By carving, cutting, and layering varieties of paper and wood, Drew Leshko creates documentary studies of architecture from his neighborhood in an attempt to create a three dimensional archive of buildings that are in transitional periods. The work examines gentrification and history, how historical relevance is determined, and most importantly, what is worth preserving. Working from observation and photographs, the artist painstakingly recreates building facades from his neighborhood at a 1:12 scale. The scale is familiar for some viewers as standard dollhouse spec; the treatment to the buildings is widely different. The minute detail of his work includes city detritus such as dumpsters and pallets, which are commentary of the same ideas of what is worth preserving. Highlighting quick fixes and simple solutions, Leshko’s work begs the viewer to build their own ideas of why and when these changes had been made. Accumulations of typically overlooked details and minutiae like acid rain deposits and rust become beautiful adornments.
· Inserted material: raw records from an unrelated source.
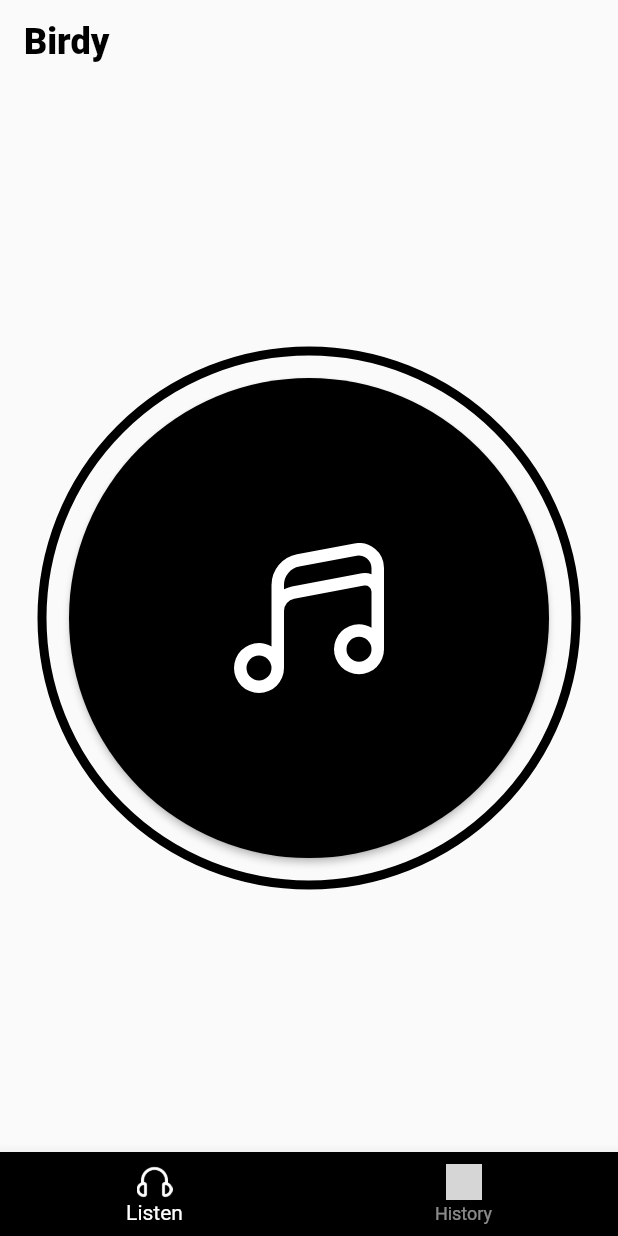
After one commit to Hugand/music-classifier, a Flutter app: the screen it shows after launch, on a phone screen of 412 x 824 dp. The commit adds this screen. Run offline on Flutter 3.47's test engine with Material 2 defaults, Android fonts, the phone set to English and light mode, and no system bars; our stand-ins replace flutter_svg; grey boxes are pictures that could not be loaded.

Commit message:
Create component for Listen view. Implement menu items navigation

```diff
--- a/birdy_mobile/lib/main.dart
+++ b/birdy_mobile/lib/main.dart
@@ -1,5 +1,5 @@
 import 'package:flutter/material.dart';
-import 'package:flutter_svg/svg.dart';
+import 'views/listen_view.dart';
 import 'res/colors.dart';
 
 void main() {
@@ -14,6 +14,7 @@ class MyApp extends StatelessWidget {
   Widget build(BuildContext context) {
     return MaterialApp(
       title: 'Birdy',
+      debugShowCheckedModeBanner: false,
       theme: ThemeData(
         primarySwatch: CustomColors.black,
       ),
@@ -32,6 +33,11 @@ class MyHomePage extends StatefulWidget {
 
 class _MyHomePageState extends State<MyHomePage> {
   int _selectedMenuItem = 0;
+
+  final List<Widget> _viewsComponents = <Widget>[
+    const ListenView(),
+    const Center(child: Text("History"))
+  ];
 
   void _setSelectedMenuItem(int index) {
     setState(() {
@@ -54,44 +60,7 @@ class _MyHomePageState extends State<MyHomePage> {
         bottomOpacity: 0.0,
         elevation: 0.0,
       ),
-      body: Center(
-        child: Column(
-          mainAxisAlignment: MainAxisAlignment.center,
-          children: <Widget>[
-            Container(
-              width: MediaQuery.of(context).size.width - 50.0,
-              height: MediaQuery.of(context).size.width - 50.0,
-              padding: const EdgeInsets.all(15.0),
-              decoration: BoxDecoration(
-                color: Colors.transparent,
-                border: Border.all(
-                  width: 6.0,
-                  color: Colors.black,
-                ),
-                borderRadius: BorderRadius.circular(600.0),
-              ),
-              child: MaterialButton(
-                color: Colors.black,
-                shape: const CircleBorder(),
-                onPressed: () {},
-                child: Center(
-                    child: Container(
-                      margin: const EdgeInsets.all(70.0),
-                      width: 100.0,
-                      height: 100.0,
-                      child: SvgPicture.asset(
-                        'assets/img/music-alt.svg',
-                        color: Colors.white,
-                        semanticsLabel: 'A red up arrow'
-                      )
-                    ),
-                  )
-              )
-            )
-
-          ],
-        ),
-      ),
+      body: _viewsComponents.elementAt(_selectedMenuItem),
       bottomNavigationBar: BottomNavigationBar(
         backgroundColor: Colors.black,
         items: <BottomNavigationBarItem>[
--- /dev/null
+++ b/birdy_mobile/lib/views/listen_view.dart
@@ -0,0 +1,54 @@
+import 'package:flutter/material.dart';
+import 'package:flutter_svg/svg.dart';
+
+class ListenView extends StatefulWidget {
+  const ListenView({Key? key}) : super(key: key);
+
+  @override
+  State<ListenView> createState() => _ListenViewState();
+}
+
+class _ListenViewState extends State<ListenView> {
+
+  @override
+  Widget build(BuildContext context) {
+    return Center(
+      child: Column(
+        mainAxisAlignment: MainAxisAlignment.center,
+        children: <Widget>[
+          Container(
+            width: MediaQuery.of(context).size.width - 50.0,
+            height: MediaQuery.of(context).size.width - 50.0,
+            padding: const EdgeInsets.all(15.0),
+            decoration: BoxDecoration(
+              color: Colors.transparent,
+              border: Border.all(
+                width: 6.0,
+                color: Colors.black,
+              ),
+              borderRadius: BorderRadius.circular(600.0),
+            ),
+            child: MaterialButton(
+              color: Colors.black,
+              shape: const CircleBorder(),
+              onPressed: () {},
+              child: Center(
+                  child: Container(
+                    margin: const EdgeInsets.all(70.0),
+                    width: 100.0,
+                    height: 100.0,
+                    child: SvgPicture.asset(
+                      'assets/img/music-alt.svg',
+                      color: Colors.white,
+                      semanticsLabel: 'A red up arrow'
+                    )
+                  ),
+                )
+            )
+          )
+
+        ],
+      ),
+    );
+  }
+}
```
Leshko’s work has been exhibited in Chicago, New York City, Delaware, Detroit, Indiana, Philadelphia, New Orleans, Houston, and Miami. His work is included in the permanent collection of the Dean Collection (NYC), the Hosner Collection (LA), West Collection (Philadelphia), and Iron State Development’s corporate collection (Hoboken), and many private collections throughout the country.